Tap the three dots in the upper right-hand corner of the Aros home screen to find an Activities list, Schedule settings, the smart settings and varying Help resources. (Weirdly, the Aros's smart functions are listed under "Aros" instead of being simply labeled "Smart." Weird because, after all, everything here is "Aros.")
As noted, Aros's primary benefit is the ability to turn it on or off with your chosen temperature, mode, and fan-speed settings from wherever you are, or set a timing schedule.
Inside the app under "Aros" are three "smart" settings, each of which can be turned on or disabled: Smart Scheduling, Smart Budget, and Smart Away.

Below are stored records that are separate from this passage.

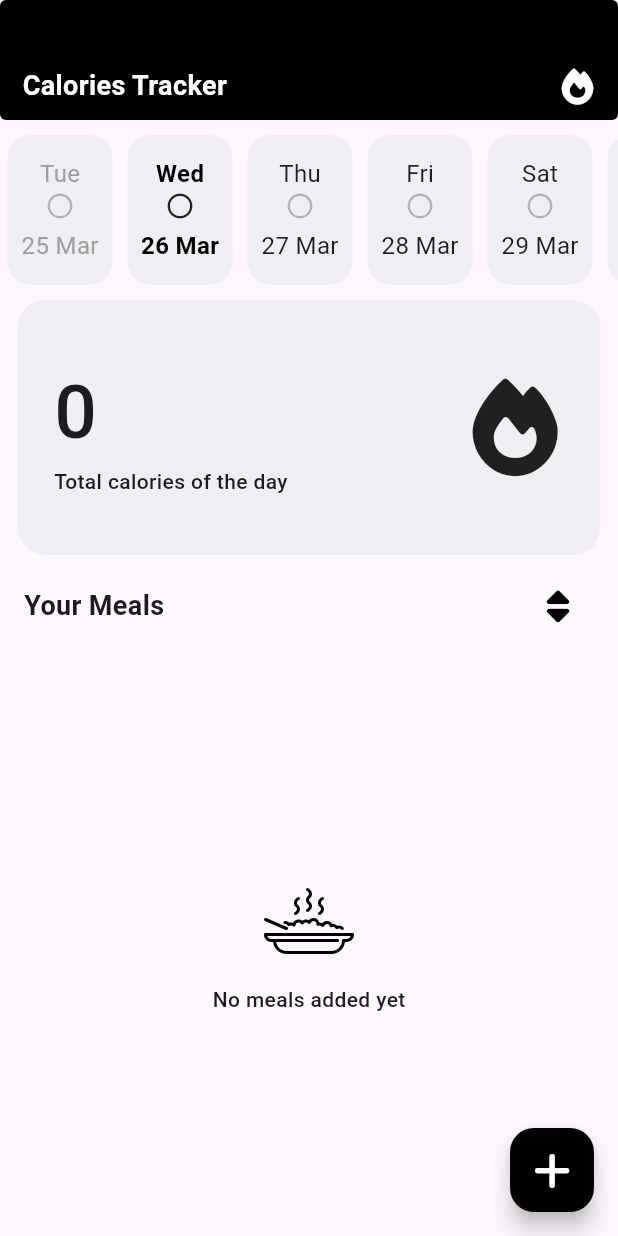
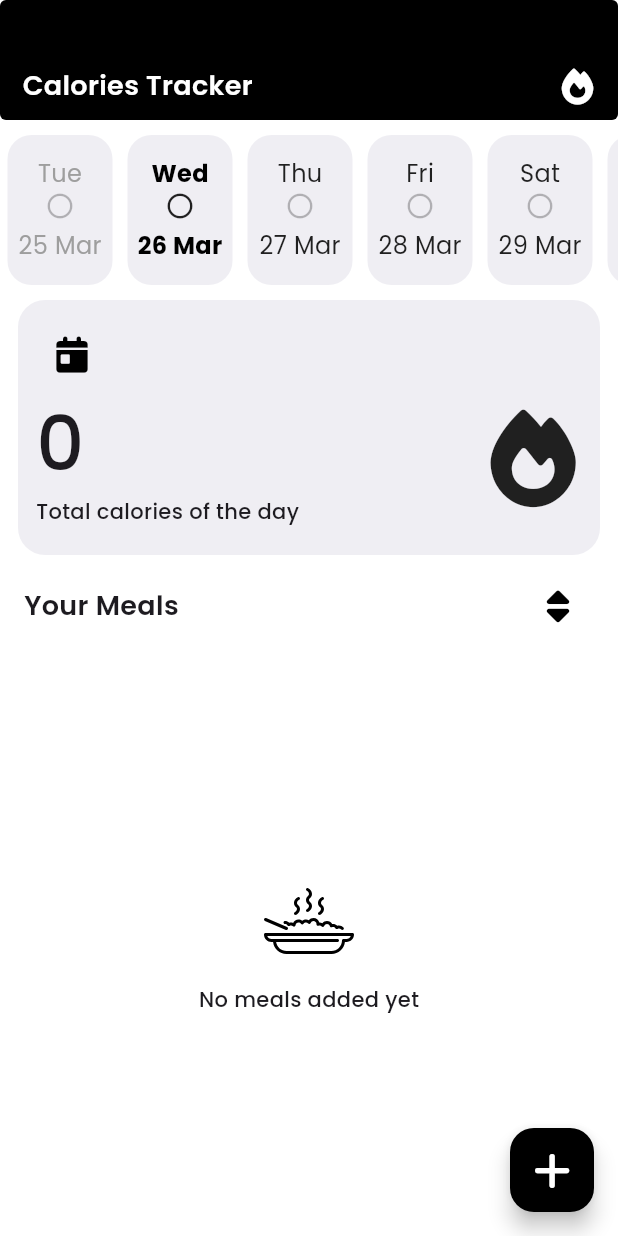
Before and after one commit to Alaataher027/meal_tracking_app, a Flutter app: the screen it shows after launch, after a tap on "Wed", on a phone screen of 412 x 824 dp. Run offline on Flutter 3.47's test engine with Material 3 defaults, Android fonts, the phone set to English and light mode, and no system bars; our stand-ins replace bloc, flutter_bloc, flutter_svg, font_awesome_flutter, go_router, google_fonts and 4 more; accounts and stored records are empty.

Commit message:
* modify splash ui + add today icon

```diff
--- a/lib/features/home/presentation/manager/cubits/cubit/meal_cubit.dart
+++ b/lib/features/home/presentation/manager/cubits/cubit/meal_cubit.dart
@@ -29,16 +29,12 @@ class MealCubit extends Cubit<MealState> {
       mealsList?.sort((a, b) => (a.mealName ?? "").compareTo(b.mealName ?? ""));
     } else if (criteria == "calories") {
       mealsList?.sort((a, b) => (a.calories ?? 0).compareTo(b.calories ?? 0));
-    } else if (criteria == "time") {
-      mealsList?.sort((a, b) => (a.dateTime ?? DateTime(2000)).compareTo(
-            b.dateTime ?? DateTime(2000),
-          ));
     }
     applyFiltersAndSort();
   }
 
   void filterMealsByDate(DateTime? date) {
-    selectedDate = date ?? DateTime.now(); // Ensure it's never null
+    selectedDate = date ?? DateTime.now();
     applyFiltersAndSort();
   }
 
--- a/lib/features/home/presentation/views/widgets/sort_menu.dart
+++ b/lib/features/home/presentation/views/widgets/sort_menu.dart
@@ -22,10 +22,6 @@ class SortMenu extends StatelessWidget {
           value: "calories",
           child: Text("Sort by Calories"),
         ),
-        const PopupMenuItem(
-          value: "time",
-          child: Text("Sort by Time"),
-        ),
       ],
       icon: const Icon(
         FontAwesomeIcons.sort,
--- a/lib/features/home/presentation/views/widgets/total_calories_of_day_item.dart
+++ b/lib/features/home/presentation/views/widgets/total_calories_of_day_item.dart
@@ -23,8 +23,23 @@ class TotalCaloriesOfDayItem extends StatelessWidget {
               borderRadius: BorderRadius.circular(18),
             ),
             child: Padding(
-              padding: const EdgeInsets.all(24),
-              child: Row(
+              padding: const EdgeInsets.all(12),
+              child: Column(
+                crossAxisAlignment: CrossAxisAlignment.start,
+                children: [
+                  IconButton(
+                    padding: EdgeInsets.zero,
+                    onPressed: () {
+                      DateTime today = DateTime.now();
+                      BlocProvider.of<MealCubit>(context)
+                          .filterMealsByDate(today);
+                    },
+                    icon: Icon(
+                      FontAwesomeIcons.calendarDay,
+                      color: Colors.black,
+                    ),
+                  ),
+                  Row(
                     mainAxisAlignment: MainAxisAlignment.start,
                     children: [
                       Column(
@@ -48,6 +63,8 @@ class TotalCaloriesOfDayItem extends StatelessWidget {
                       )
                     ],
                   ),
+                ],
+              ),
             ),
           ),
         );
--- a/lib/features/splash/presentation/views/splash_view.dart
+++ b/lib/features/splash/presentation/views/splash_view.dart
@@ -1,6 +1,7 @@
 import 'package:flutter/material.dart';
 import 'package:go_router/go_router.dart';
 import 'package:meal_tracking_app/core/utils/app_router.dart';
+import 'package:meal_tracking_app/features/splash/presentation/views/widgets/logo_widget.dart';
 
 class SplashView extends StatelessWidget {
   const SplashView({super.key});
@@ -12,6 +13,7 @@ class SplashView extends StatelessWidget {
     });
 
     return Scaffold(
+      backgroundColor: Colors.white,
       body: splashTitle(),
     );
   }
@@ -23,7 +25,7 @@ class splashTitle extends StatelessWidget {
   @override
   Widget build(BuildContext context) {
     return const Center(
-      child: Text("Your Calories Tracker"),
+      child: LogoWidget(),
     );
   }
 }
--- /dev/null
+++ b/lib/features/splash/presentation/views/widgets/logo_widget.dart
@@ -0,0 +1,27 @@
+import 'package:flutter/material.dart';
+import 'package:flutter_svg/svg.dart';
+import 'package:font_awesome_flutter/font_awesome_flutter.dart';
+import 'package:google_fonts/google_fonts.dart';
+import 'package:meal_tracking_app/core/utils/styles.dart';
+
+class LogoWidget extends StatelessWidget {
+  const LogoWidget({super.key});
+
+  @override
+  Widget build(BuildContext context) {
+    return Row(
+      mainAxisAlignment: MainAxisAlignment.center,
+      children: [
+        Icon(
+          FontAwesomeIcons.fire,
+          size: 70,
+        ),
+        SizedBox(
+          height: 180,
+          width: 230,
+          child: SvgPicture.asset("assets/images/calories_track.svg"),
+        )
+      ],
+    );
+  }
+}
--- a/lib/main.dart
+++ b/lib/main.dart
@@ -1,4 +1,5 @@
 import 'package:flutter/material.dart';
+import 'package:google_fonts/google_fonts.dart';
 import 'package:hive_flutter/hive_flutter.dart';
 import 'package:meal_tracking_app/constants.dart';
 import 'package:meal_tracking_app/core/utils/app_router.dart';
@@ -22,6 +23,10 @@ class MealTrackingApp extends StatelessWidget {
     return MaterialApp.router(
       routerConfig: AppRouter.router,
       debugShowCheckedModeBanner: false,
+      theme: ThemeData.light().copyWith(
+        scaffoldBackgroundColor: Colors.white,
+        textTheme: GoogleFonts.poppinsTextTheme(),
+      ),
     );
   }
 }
```
Also changed, not shown: assets/images/calories_track.svg (added). Lines whose indentation alone changed are shown as unchanged.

Smart Scheduling allows the app to track your regular comings and goings and your corresponding Aros adjustments over a period of time. The unit will then begin to automatically turn the AC on or off as it assumes you would. (Since I work at home and don't have a regular schedule, I was unable to test the intelligence of Smart Scheduling.)
Aros also can figure out what you pay for power, according to your Zip Code. Smart Budget lets you set a monthly AC budget based on this power cost estimate, and suggests adjustments to help you stay within that budget. When you turn your mobile device from portrait to landscape (horizontal) mode, the app switches from its main settings view to a budget view. You can now see how much your AC is costing you on a day-to-day basis, as well as your average daily costs, your average monthly costs, and the national average monthly costs. If you go over budget, you'll get a push notification.
Smart Away presents two options: away and arrive. When you get beyond or within 50 meters (around 150 feet) from Aros, it will either turn on or off according to your specified settings.
For me, Smart Away worked most of the time, and sometimes from even farther away, including two New York City blocks. One overarching problem I had with checking to see if Smart Away worked was being able to tell whether my Aros was on or off to begin with.
Theoretically, when the unit is off, the settings on the app's Home Screen are greyed out. When Aros is on, the settings match the powder-blue LEDs on the unit itself. But the app didn't always reflect Aros's actual condition. I'd open the app to turn the unit on, but would find the indicators were powder-blue, indicating that it was already on when it really wasn't. I found that closing the app then rebooting it was the only way to accurately tell if my Aros was truly on or off.
Fortunately, Aros software engineers are constantly tweaking the app to improve it.
What Aros really needs is a simple, “stupid” IR remote, just like the one almost every other AC unit available has, so you don't have to reach for your smartphone each time you just want to turn Aros on or lower the fan speed or temperature.
The Aros people told me they have heard this same no-remote complaint from a number of its early customers, and have indicated they might add one to future models.
As far as Aros's intelligence is concerned, what's really missing, in my humble opinion, is a built-in indoor thermometer that operates when the unit is off. An inside thermometer could be the smartest smart trigger – Smart Ambience, perhaps? With it, Aros could be set to automatically go on at specific pre-determined settings if the room temp rises above a set temperature and/or humidity level.
Aros is a tiny bit pricier than most other 8,000 BTU window AC units, but its unique smarts are definitely worth the premium — even considering the raise in intelligence these smarts still need. Since Aros seems slightly louder than some of its less-intelligent 8,000 BTU competition, it should only be considered if your room doesn't contain a TV and/or is on the larger side of the 300-350 square foot room size. Figure out how many BTUs you need in our guide to buying an air conditioner.